Simple Roasted Chicken & Stock

Simple Roasted Chicken & Stock

'May contain giblets' is something that probably scared me away the first few times I perused the poultry section. I think there's a whole conglomerate of people that are terrified of touching raw chicken, and I sort of get it-- the cavity of a bird can be a frightening place, a little cave where bits of something unknown are going to appear and you really want an adult to come deal with the situation. I don't know how this obsession got started, but I rarely go 3 weeks before a timer goes off in my head telling me it's time to roast another one. And every time I do, almost nothing provides me with the same sense of accomplishment, and it really shouldn't.

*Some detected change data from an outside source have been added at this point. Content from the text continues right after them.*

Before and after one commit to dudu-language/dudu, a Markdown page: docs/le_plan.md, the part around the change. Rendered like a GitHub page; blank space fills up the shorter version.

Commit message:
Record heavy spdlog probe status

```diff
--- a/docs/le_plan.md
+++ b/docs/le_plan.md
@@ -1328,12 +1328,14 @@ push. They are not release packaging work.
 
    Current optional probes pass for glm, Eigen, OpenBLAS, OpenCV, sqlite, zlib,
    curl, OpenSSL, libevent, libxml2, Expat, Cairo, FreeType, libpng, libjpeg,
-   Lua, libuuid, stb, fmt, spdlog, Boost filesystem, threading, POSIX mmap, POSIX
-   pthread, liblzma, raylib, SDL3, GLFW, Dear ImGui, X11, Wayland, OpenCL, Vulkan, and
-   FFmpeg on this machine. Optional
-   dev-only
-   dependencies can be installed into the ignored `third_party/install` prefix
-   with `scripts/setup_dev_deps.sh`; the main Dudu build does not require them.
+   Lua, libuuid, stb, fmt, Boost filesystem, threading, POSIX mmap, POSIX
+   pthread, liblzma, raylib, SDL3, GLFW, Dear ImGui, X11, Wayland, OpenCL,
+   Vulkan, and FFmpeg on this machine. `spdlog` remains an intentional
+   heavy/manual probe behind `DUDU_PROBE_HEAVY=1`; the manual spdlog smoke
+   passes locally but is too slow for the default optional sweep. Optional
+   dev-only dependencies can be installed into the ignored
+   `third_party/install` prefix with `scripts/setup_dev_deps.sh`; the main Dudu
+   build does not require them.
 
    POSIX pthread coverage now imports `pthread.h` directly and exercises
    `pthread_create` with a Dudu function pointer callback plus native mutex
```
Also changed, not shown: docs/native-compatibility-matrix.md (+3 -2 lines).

The thing is, it's insanely easy. Even if you aren't interested in stuffing or rubbing, a simple sprinkling of salt and pepper is enough. You can be luxurious and coat it with butter (the photos here were done this way), or keep it simple and just use a little olive oil. The options for herbs, spices and added flavor extras are endless. You can also set this on top of any number of vegetables to give you an accompanying side dish that caramelizes so nicely, thanks to all of that great chicken juice.

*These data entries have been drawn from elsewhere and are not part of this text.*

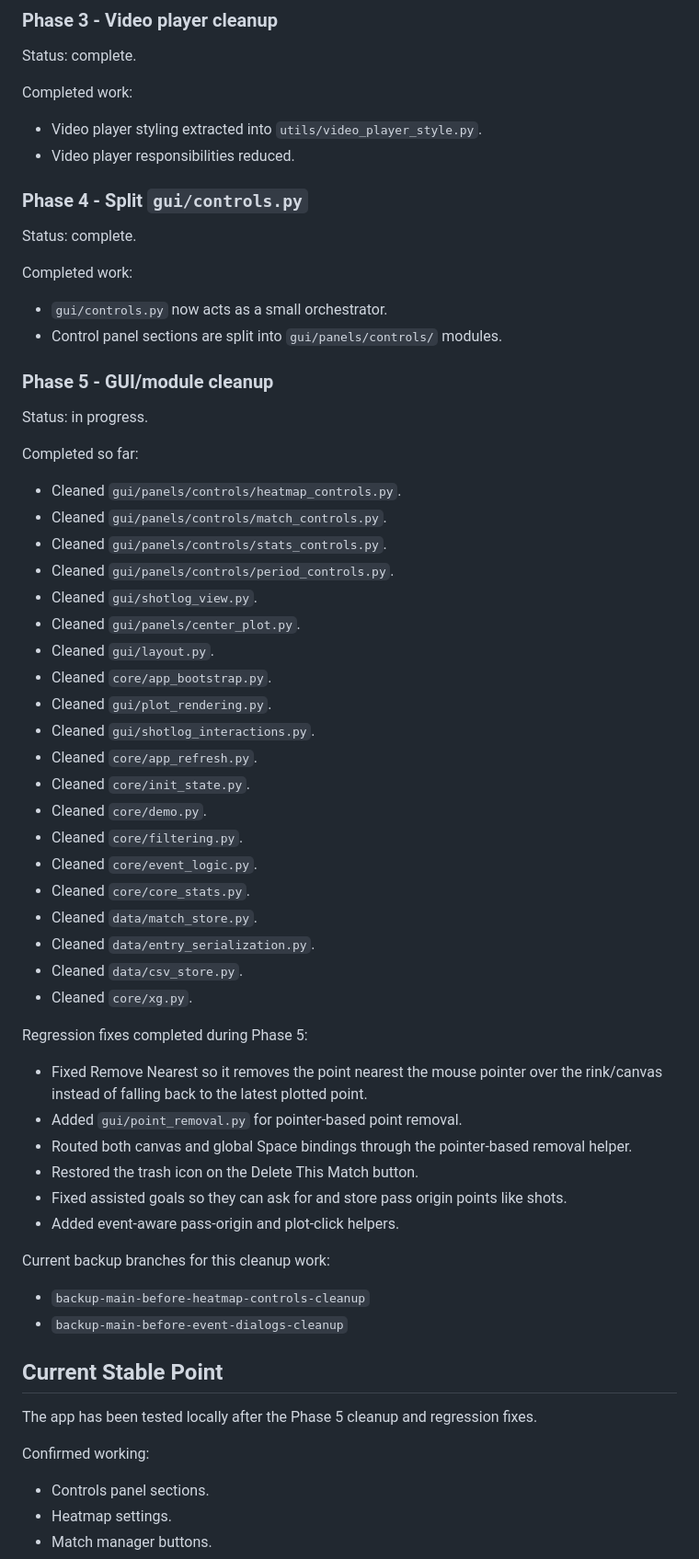
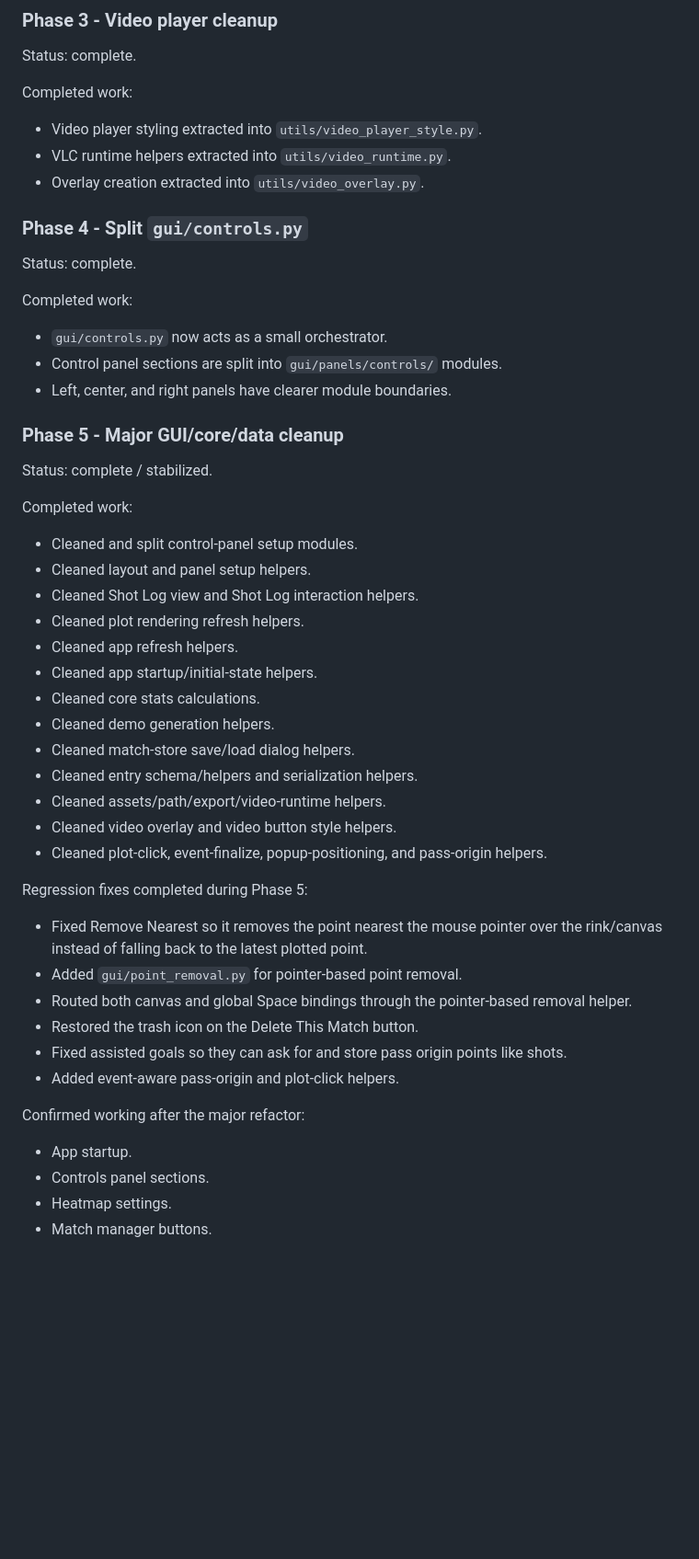
Before and after one commit to Hekkipekki/Floorball-Shot-Plotter-V3, a Markdown page: ROADMAP.md, the part around one of its changes. Shown at 92% size. GitHub-like rendering; blank space fills up the shorter version.

```diff
--- a/ROADMAP.md
+++ b/ROADMAP.md
@@ -40,7 +40,8 @@ Status: complete.
 Completed work:
 
 - Video player styling extracted into `utils/video_player_style.py`.
-- Video player responsibilities reduced.
+- VLC runtime helpers extracted into `utils/video_runtime.py`.
+- Overlay creation extracted into `utils/video_overlay.py`.
 
 ### Phase 4 - Split `gui/controls.py`
 
@@ -50,33 +51,27 @@ Completed work:
 
 - `gui/controls.py` now acts as a small orchestrator.
 - Control panel sections are split into `gui/panels/controls/` modules.
+- Left, center, and right panels have clearer module boundaries.
 
-### Phase 5 - GUI/module cleanup
+### Phase 5 - Major GUI/core/data cleanup
 
-Status: in progress.
+Status: complete / stabilized.
 
-Completed so far:
+Completed work:
 
-- Cleaned `gui/panels/controls/heatmap_controls.py`.
-- Cleaned `gui/panels/controls/match_controls.py`.
-- Cleaned `gui/panels/controls/stats_controls.py`.
-- Cleaned `gui/panels/controls/period_controls.py`.
-- Cleaned `gui/shotlog_view.py`.
-- Cleaned `gui/panels/center_plot.py`.
-- Cleaned `gui/layout.py`.
-- Cleaned `core/app_bootstrap.py`.
-- Cleaned `gui/plot_rendering.py`.
-- Cleaned `gui/shotlog_interactions.py`.
-- Cleaned `core/app_refresh.py`.
-- Cleaned `core/init_state.py`.
-- Cleaned `core/demo.py`.
-- Cleaned `core/filtering.py`.
-- Cleaned `core/event_logic.py`.
-- Cleaned `core/core_stats.py`.
-- Cleaned `data/match_store.py`.
-- Cleaned `data/entry_serialization.py`.
-- Cleaned `data/csv_store.py`.
-- Cleaned `core/xg.py`.
+- Cleaned and split control-panel setup modules.
+- Cleaned layout and panel setup helpers.
+- Cleaned Shot Log view and Shot Log interaction helpers.
+- Cleaned plot rendering refresh helpers.
+- Cleaned app refresh helpers.
+- Cleaned app startup/initial-state helpers.
+- Cleaned core stats calculations.
+- Cleaned demo generation helpers.
+- Cleaned match-store save/load dialog helpers.
+- Cleaned entry schema/helpers and serialization helpers.
+- Cleaned assets/path/export/video-runtime helpers.
+- Cleaned video overlay and video button style helpers.
+- Cleaned plot-click, event-finalize, popup-positioning, and pass-origin helpers.
 
 Regression fixes completed during Phase 5:
 
@@ -87,17 +82,9 @@ Regression fixes completed during Phase 5:
 - Fixed assisted goals so they can ask for and store pass origin points like shots.
 - Added event-aware pass-origin and plot-click helpers.
 
-Current backup branches for this cleanup work:
+Confirmed working after the major refactor:
 
-- `backup-main-before-heatmap-controls-cleanup`
-- `backup-main-before-event-dialogs-cleanup`
-
-## Current Stable Point
-
-The app has been tested locally after the Phase 5 cleanup and regression fixes.
-
-Confirmed working:
-
+- App startup.
 - Controls panel sections.
 - Heatmap settings.
 - Match manager buttons.
```
Also changed, not shown: other parts of ROADMAP.md (+61 -32 lines).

One of the best parts of roasting chicken is using the carcass (someone please come up with a better word) to make stock. I can't say enough about how good homemade stock is, how much more flavor is added to your favorite soup or pasta dish when it comes from your kitchen. I try to do this at least once or twice a month, and freeze containers of it to pull out when I'm craving chicken noodle soup.

| Amanda

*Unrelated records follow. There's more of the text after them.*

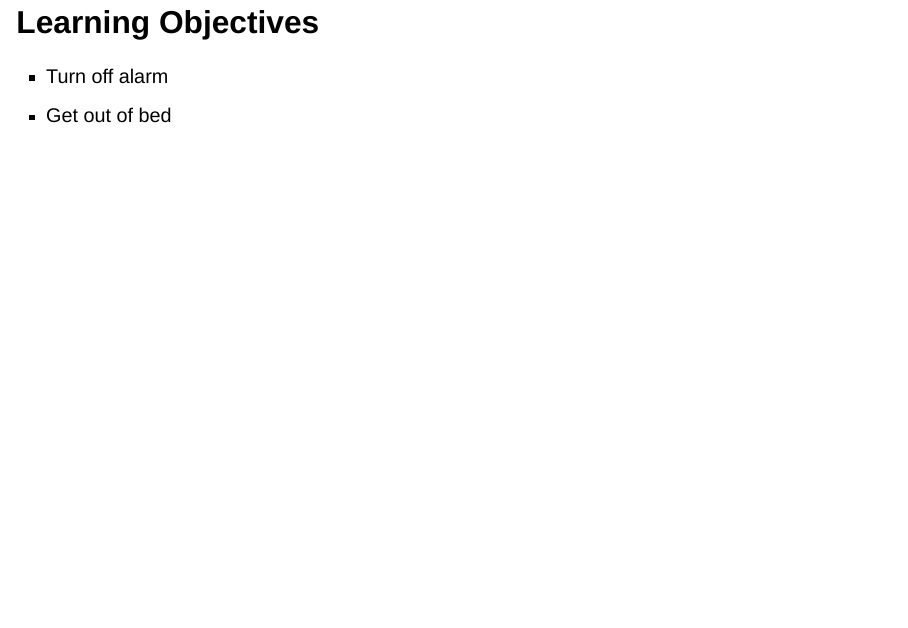
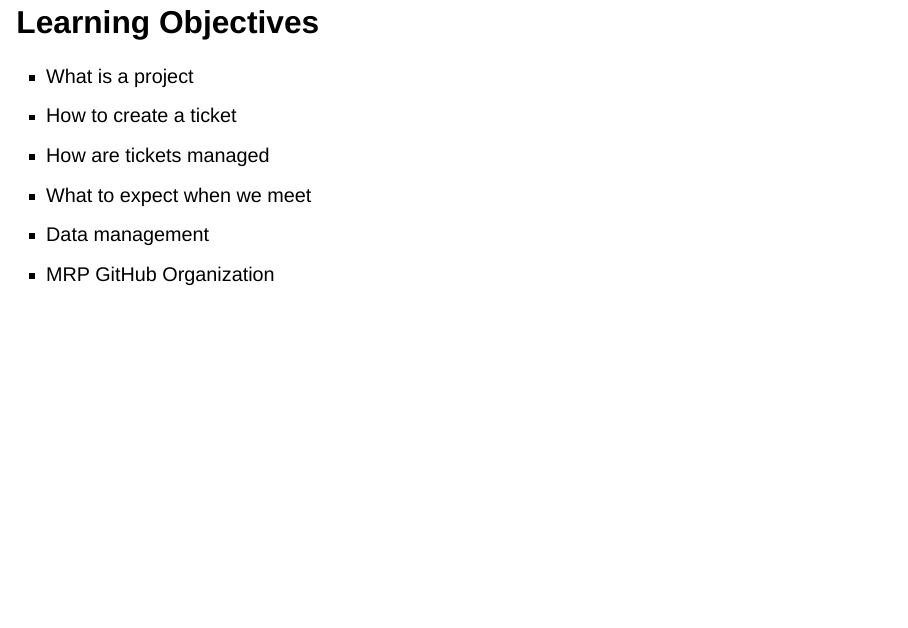
Before and after one commit to j-p-courneya/mrp_bioinformatics_core_overview, a Quarto document (core_overview_presentation.qmd): page 3 of 5. Rendered offline with R 4.5, knitr and Pandoc in place of Quarto, with nearby package versions; drawn as Slidy slides in place of the format the file asks for.

Commit message:
finished learning objectives

```diff
--- a/core_overview_presentation.qmd
+++ b/core_overview_presentation.qmd
@@ -11,8 +11,12 @@ project:
 
 ## Learning Objectives
 
-- Turn off alarm
-- Get out of bed
+- What is a project
+- How to create a ticket
+- How are tickets managed
+- What to expect when we meet
+- Data management
+- MRP GitHub Organization
 
 ## Going to sleep
 
```
Also changed, not shown: core_overview_presentation.html.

Simple Roasted Chicken

1 whole organic chicken, 3 pounds

3 tablespoons extra virgin olive oil or butter

Kosher salt and freshly ground black pepper

herbs-- rosemary, thyme, or parsley

spices-- I really love rubs like sweet honey, Memphis dry rub, or Jamaican jerk from Stuart's, but you could certainly use what you have to make any of these

3 cloves garlic, smashed and peeled

1/2 lemon

Put a cast-iron skillet or dutch oven pot on a low rack in the oven and heat the oven to 500 degrees. Rub the chicken all over with the oil or butter and sprinkle it generously with salt and pepper, and any herbs or rubs you'd like it. Stuff the inside of the cavity with garlic, lemon and herbs.

When the oven and skillet are hot, carefully put the chicken in the skillet, breast side up. Roast for 15 minutes, then turn the oven temperature down to 350 degrees. Continue to roast until the bird is golden brown and an instant-read thermometer inserted into part of the thigh reads 160 degrees, about 40-45 minutes.

Transfer the chicken to a platter and let it rest for at least an excruciating 5-10 minutes. Carve and serve, or eat the entire skin off before you even sit down.


Homemade Stock

1 chicken carcass, bones and fat

2 stalks celery, in large pieces

2 carrots, in large pieces

1 large onion, quartered (skin left on)

4 cloves garlic (skin left on)

1 tbsp. whole peppercorn

2 bay leaves

bunch herbs-- thyme, rosemary or parsley

4 quarts water

Optional for a more spiced broth - 1 tbsp. whole coriander, jalapeno, or dried guajillo peppers

Combine all items in a large stockpot, bring to a boil and then lower heat, allowing it to simmer 2-3 hours. Pour broth through fine mesh sieve into containers (like these containers I hoard every time I order Pho), and use or freeze up to 6 months.

Quick cheater version: if you're feeling a $4.99 rotisserie chicken from the grocery store more than roasting at home, they work perfectly for stock... once you finish destroying it in your car on the way home. Can use the same recipe swapping out turkey for chicken as well.